→ **REQUIRED ACTION**
Return every line of the listing exactly as written.

→ **PROVIDED INFORMATION**
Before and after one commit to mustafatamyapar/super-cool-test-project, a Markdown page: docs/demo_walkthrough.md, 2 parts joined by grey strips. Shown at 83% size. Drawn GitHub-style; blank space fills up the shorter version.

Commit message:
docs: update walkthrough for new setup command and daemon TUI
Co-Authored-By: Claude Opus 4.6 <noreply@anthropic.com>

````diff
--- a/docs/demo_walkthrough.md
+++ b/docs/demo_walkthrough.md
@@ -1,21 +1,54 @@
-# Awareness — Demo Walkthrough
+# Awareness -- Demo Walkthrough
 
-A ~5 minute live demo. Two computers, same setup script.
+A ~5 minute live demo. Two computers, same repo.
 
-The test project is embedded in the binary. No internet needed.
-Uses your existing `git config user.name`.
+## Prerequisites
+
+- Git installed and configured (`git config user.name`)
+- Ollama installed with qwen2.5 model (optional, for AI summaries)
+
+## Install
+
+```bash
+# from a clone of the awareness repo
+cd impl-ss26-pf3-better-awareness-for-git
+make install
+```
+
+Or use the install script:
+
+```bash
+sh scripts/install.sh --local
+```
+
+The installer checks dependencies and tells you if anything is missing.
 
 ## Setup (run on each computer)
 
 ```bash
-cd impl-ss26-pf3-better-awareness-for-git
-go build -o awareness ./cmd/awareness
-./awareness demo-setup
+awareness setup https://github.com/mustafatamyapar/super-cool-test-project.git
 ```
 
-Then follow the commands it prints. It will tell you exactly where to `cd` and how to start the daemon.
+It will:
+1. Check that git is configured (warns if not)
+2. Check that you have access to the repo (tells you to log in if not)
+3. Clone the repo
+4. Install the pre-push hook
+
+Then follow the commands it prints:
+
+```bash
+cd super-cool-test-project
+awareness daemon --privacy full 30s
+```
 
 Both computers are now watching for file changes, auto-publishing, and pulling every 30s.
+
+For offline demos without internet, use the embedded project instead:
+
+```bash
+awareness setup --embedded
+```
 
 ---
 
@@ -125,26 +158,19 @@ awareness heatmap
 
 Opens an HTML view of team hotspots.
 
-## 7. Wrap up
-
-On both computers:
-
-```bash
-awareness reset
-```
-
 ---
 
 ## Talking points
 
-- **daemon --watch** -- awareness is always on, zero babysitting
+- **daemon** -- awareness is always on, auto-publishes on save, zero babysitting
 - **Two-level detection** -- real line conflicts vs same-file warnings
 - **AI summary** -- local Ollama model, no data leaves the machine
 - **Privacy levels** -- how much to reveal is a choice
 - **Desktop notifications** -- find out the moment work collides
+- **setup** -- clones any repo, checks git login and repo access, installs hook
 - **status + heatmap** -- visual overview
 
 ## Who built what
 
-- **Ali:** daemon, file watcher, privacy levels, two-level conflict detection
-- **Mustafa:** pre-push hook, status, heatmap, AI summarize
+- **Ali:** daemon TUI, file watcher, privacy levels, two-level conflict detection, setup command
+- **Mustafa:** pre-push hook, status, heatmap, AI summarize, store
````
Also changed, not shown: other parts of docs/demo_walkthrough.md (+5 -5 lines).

→ **WRITTEN RESPONSE**
Before and after one commit to mustafatamyapar/super-cool-test-project, a Markdown page: docs/demo_walkthrough.md, 2 parts joined by grey strips. Shown at 83% size. Drawn GitHub-style; blank space fills up the shorter version.

Commit message:
docs: update walkthrough for new setup command and daemon TUI
Co-Authored-By: Claude Opus 4.6 <noreply@anthropic.com>

````diff
--- a/docs/demo_walkthrough.md
+++ b/docs/demo_walkthrough.md
@@ -1,21 +1,54 @@
-# Awareness — Demo Walkthrough
+# Awareness -- Demo Walkthrough
 
-A ~5 minute live demo. Two computers, same setup script.
+A ~5 minute live demo. Two computers, same repo.
 
-The test project is embedded in the binary. No internet needed.
-Uses your existing `git config user.name`.
+## Prerequisites
+
+- Git installed and configured (`git config user.name`)
+- Ollama installed with qwen2.5 model (optional, for AI summaries)
+
+## Install
+
+```bash
+# from a clone of the awareness repo
+cd impl-ss26-pf3-better-awareness-for-git
+make install
+```
+
+Or use the install script:
+
+```bash
+sh scripts/install.sh --local
+```
+
+The installer checks dependencies and tells you if anything is missing.
 
 ## Setup (run on each computer)
 
 ```bash
-cd impl-ss26-pf3-better-awareness-for-git
-go build -o awareness ./cmd/awareness
-./awareness demo-setup
+awareness setup https://github.com/mustafatamyapar/super-cool-test-project.git
 ```
 
-Then follow the commands it prints. It will tell you exactly where to `cd` and how to start the daemon.
+It will:
+1. Check that git is configured (warns if not)
+2. Check that you have access to the repo (tells you to log in if not)
+3. Clone the repo
+4. Install the pre-push hook
+
+Then follow the commands it prints:
+
+```bash
+cd super-cool-test-project
+awareness daemon --privacy full 30s
+```
 
 Both computers are now watching for file changes, auto-publishing, and pulling every 30s.
+
+For offline demos without internet, use the embedded project instead:
+
+```bash
+awareness setup --embedded
+```
 
 ---
 
@@ -125,26 +158,19 @@ awareness heatmap
 
 Opens an HTML view of team hotspots.
 
-## 7. Wrap up
-
-On both computers:
-
-```bash
-awareness reset
-```
-
 ---
 
 ## Talking points
 
-- **daemon --watch** -- awareness is always on, zero babysitting
+- **daemon** -- awareness is always on, auto-publishes on save, zero babysitting
 - **Two-level detection** -- real line conflicts vs same-file warnings
 - **AI summary** -- local Ollama model, no data leaves the machine
 - **Privacy levels** -- how much to reveal is a choice
 - **Desktop notifications** -- find out the moment work collides
+- **setup** -- clones any repo, checks git login and repo access, installs hook
 - **status + heatmap** -- visual overview
 
 ## Who built what
 
-- **Ali:** daemon, file watcher, privacy levels, two-level conflict detection
-- **Mustafa:** pre-push hook, status, heatmap, AI summarize
+- **Ali:** daemon TUI, file watcher, privacy levels, two-level conflict detection, setup command
+- **Mustafa:** pre-push hook, status, heatmap, AI summarize, store
````
Also changed, not shown: other parts of docs/demo_walkthrough.md (+5 -5 lines).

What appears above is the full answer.